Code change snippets

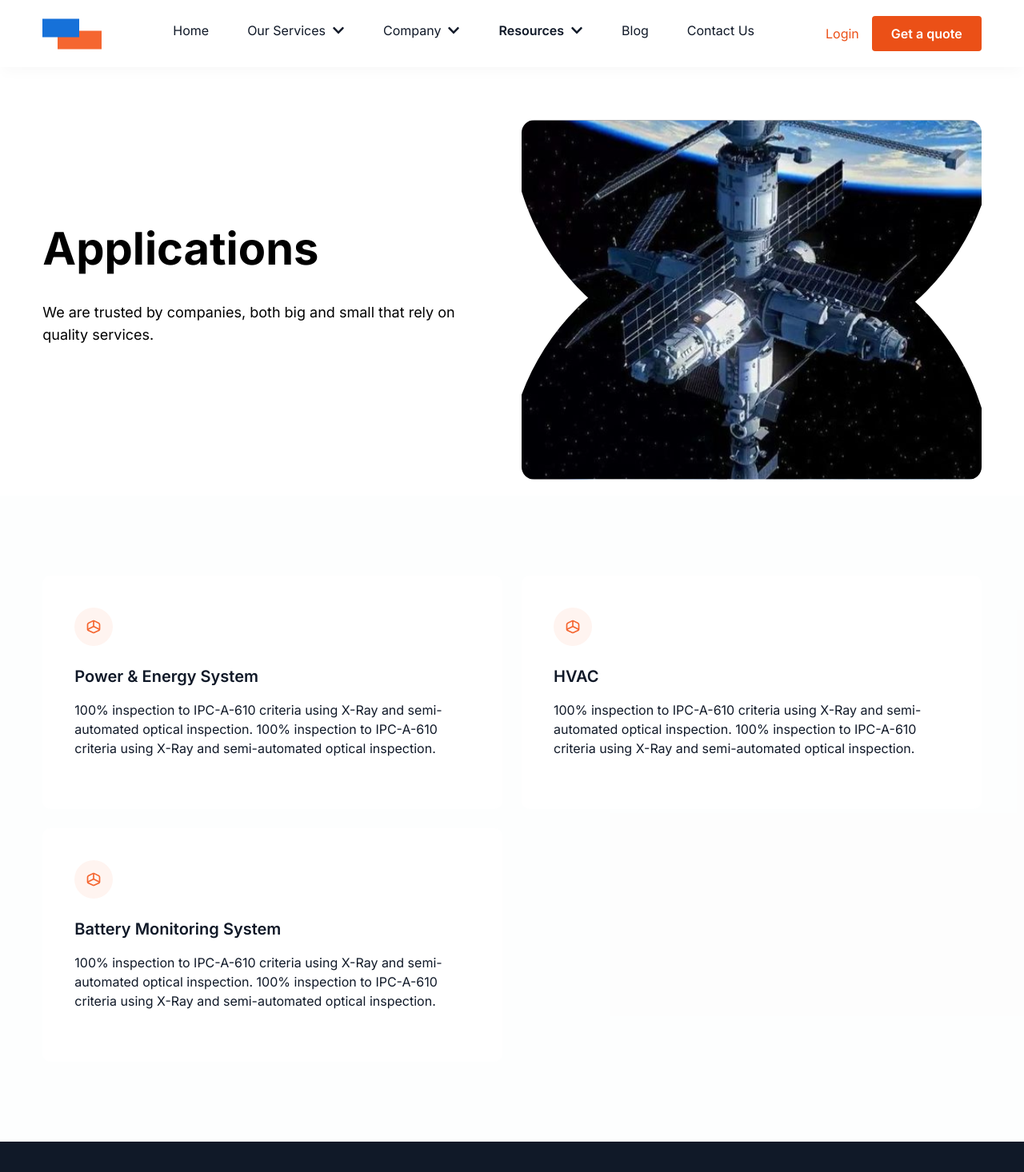
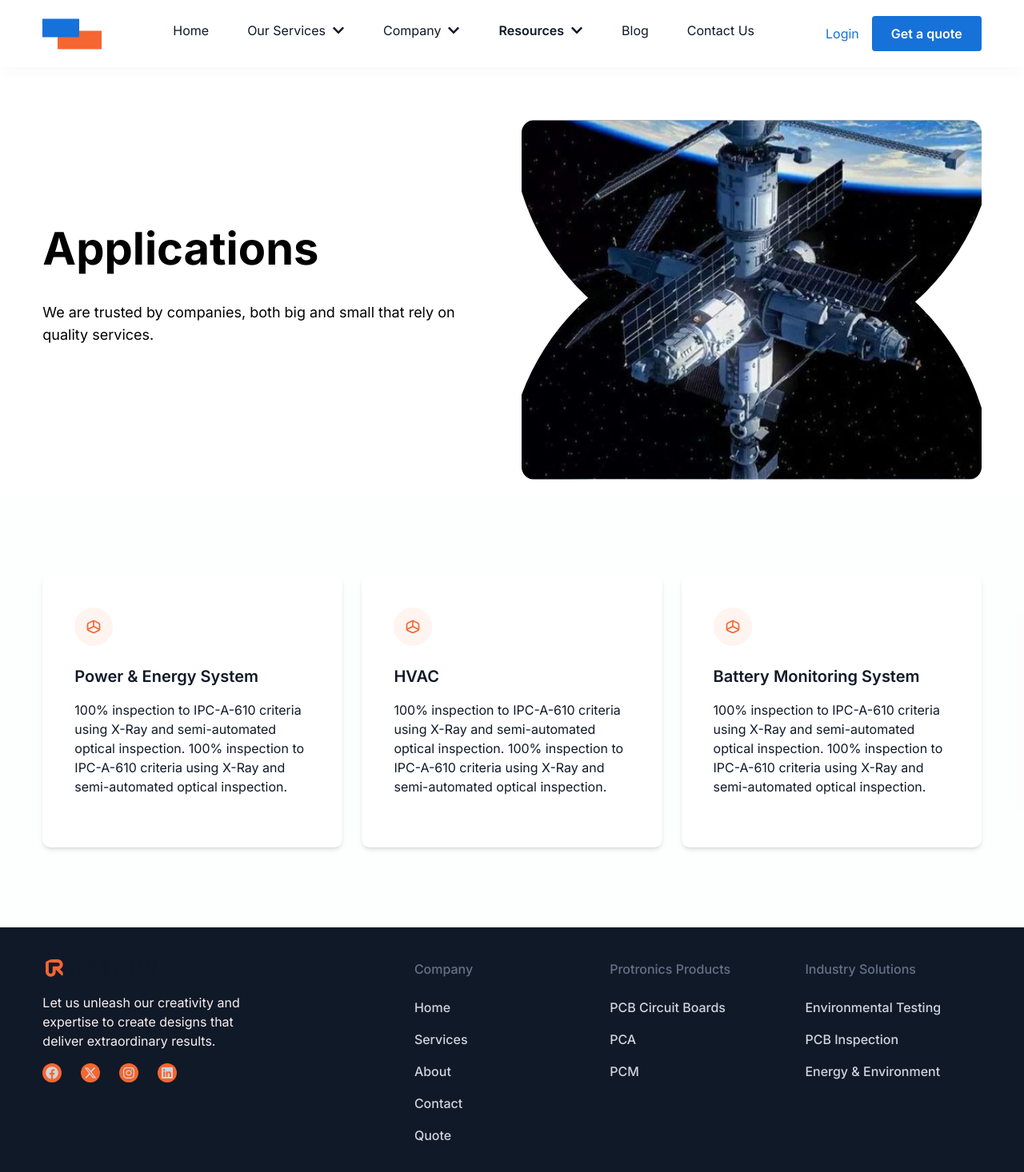
Before and after one commit to odomfavour/protronics-web, a Next.js app: page /applications in a window 1280 px wide. Shown: the top 1466 px of the page at 80% size. Built offline with nearby package versions, Linux system fonts and the light colour scheme.

Commit message:
ch: add updates

```diff
--- a/app/applications/page.tsx
+++ b/app/applications/page.tsx
@@ -49,10 +49,10 @@ const IndustriesPage = () => {
       </div>
       <div className="mt-5 py-[100px] bg-[#EFF1F321]">
         <div className="w-11/12 mx-auto">
-          <div className="grid md:grid-cols-2 grid-cols-1 gap-6">
+          <div className="grid md:grid-cols-3 grid-cols-1 gap-6">
             {applications.map((application) => (
               <div
-                className="bg-white rounded-[10px] p-10"
+                className="bg-white rounded-[10px] p-10 shadow-md"
                 key={application.id}
               >
                 <div className="flex justify-center items-center h-[48px] w-[48px] bg-[#FFF4F0] rounded-full">
--- a/tailwind.config.ts
+++ b/tailwind.config.ts
@@ -14,7 +14,7 @@ const config: Config = {
           'conic-gradient(from 180deg at 50% 50%, var(--tw-gradient-stops))',
       },
       colors: {
-        proOrange: '#EB5017',
+        proOrange: '#1671D9',
         proDark: '#101928',
       },
     },
```
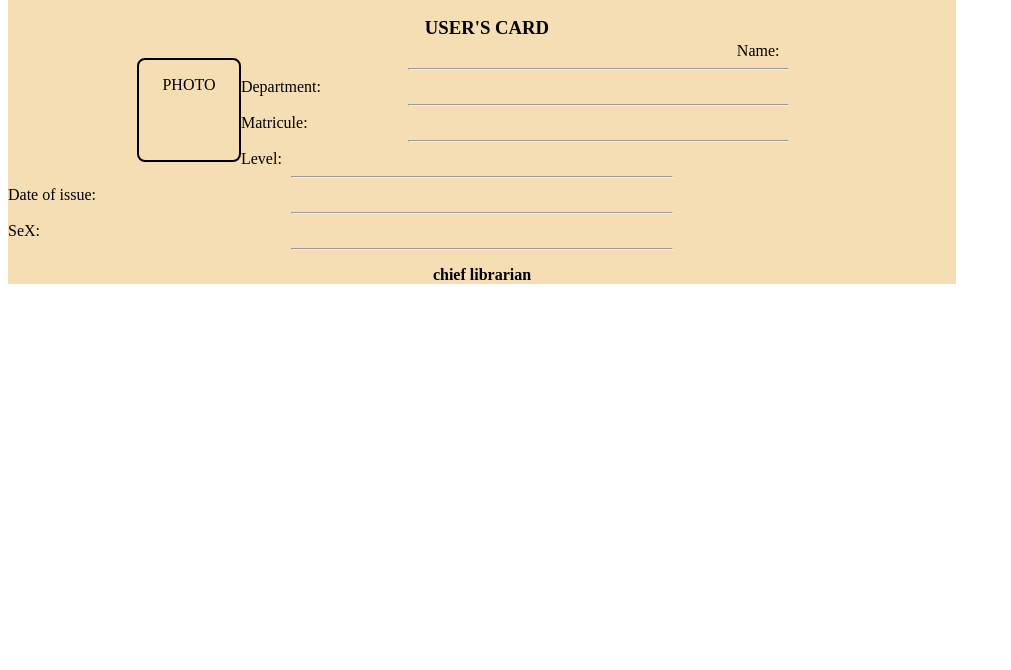
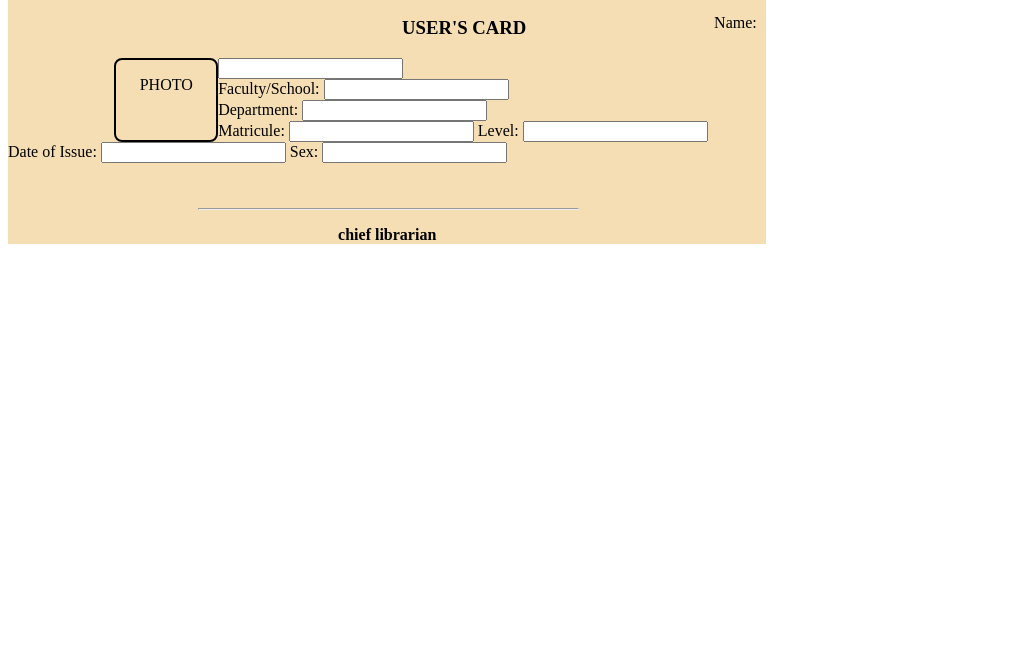
Before and after one commit to cecil211-mch/library-card.github.io, a plain HTML site: page index.html in a window 1280 px wide. Shown: the part 130-800 px from the top of the page, without its empty margins (0-1011 px from the left). Drawn offline with Linux system fonts and the light colour scheme.

Commit message:
labrary card

```diff
--- a/index.html
+++ b/index.html
@@ -21,7 +21,7 @@
 
                 border-radius: 8px;
                 width: 100px;
-                height: 100px;
+                height: 80px;
                 margin-right:12%;
                 float: left;
             }
@@ -29,7 +29,7 @@
                 border: 2px solid black;
                 border-radius: 8px;
                 width: 100px;
-                height: 100px;
+                height: 80px;
                 margin-left:12%;
                 float:left;
 
@@ -42,14 +42,27 @@
             }
             form{
                 margin-top:15%;
+
+            }
+            .lib{
+                margin-top:6%;
+                text-align: center;
             }
             .main{
-                 Width:75%;
+                 Width:60%;
                  background-color: wheat;
             }
-            hr{
+            /*hr{
+                display: block;
+                margin-top: .5em;
+                margin-bottom: 0.5em;
+                margin-right: auto;
+                border-style: inset;
+                border-width: 1px;
                 width: 40%;
-            }
+                text-align: left;
+                margin-left: 10%;
+            }*/
         </style>
 
     </head>
@@ -65,19 +78,39 @@
                     <h3><b>USER'S CARD</b></h3>
                 </div>
                 <div class="container2">
-                    <p style="text-align: center; ">PHOTO</p>
+                    <p style="vertical-align: middle; text-align: center;">PHOTO</p>
                 </div>
             </div>
             <div class="form">
                 <form>
-                    Name: <hr>
-                    Department: <hr>
-                    Matricule: <hr>
-                    Level: <hr>
-                    Date of issue: <hr>
-                    SeX: <hr>
+                    <form>
+                        Name:
+                        <input type=“text” name=“Name”>
+                        <br>
+                        Faculty/School:
+                        <input type=“text” name=“Faculty/school”>
+                        <br>
+                        Department:
+                        <input type=“text” name=“Department”>
+                        <br>
+                        Matricule:
+                        <input type=“text” name=“Matricule”>
+                        Level:
+                        <input type=“text” name=“Level”>
+                        <br>
+                        Date of Issue:
+                        <input type=“text” name=“Date”>
+                        Sex:
+                        <input type=“text” name=“sex”>
+                         <br>
+                        </form>
+
                 </form>
-                <p style="color: black; text-align: center;"><b>chief librarian</b></p>
+                <div class="lib">
+                    <hr style="margin-left: 25%; width: 50%;">
+                <p style="color: black; text-align: center"><b>chief librarian</b></p>
+                </div>
+
             </div>
 
 
```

Exercise instructions
Using the entries above, work out how many lines contain the string "librarian". Respond with that number alone.

Response to this task
2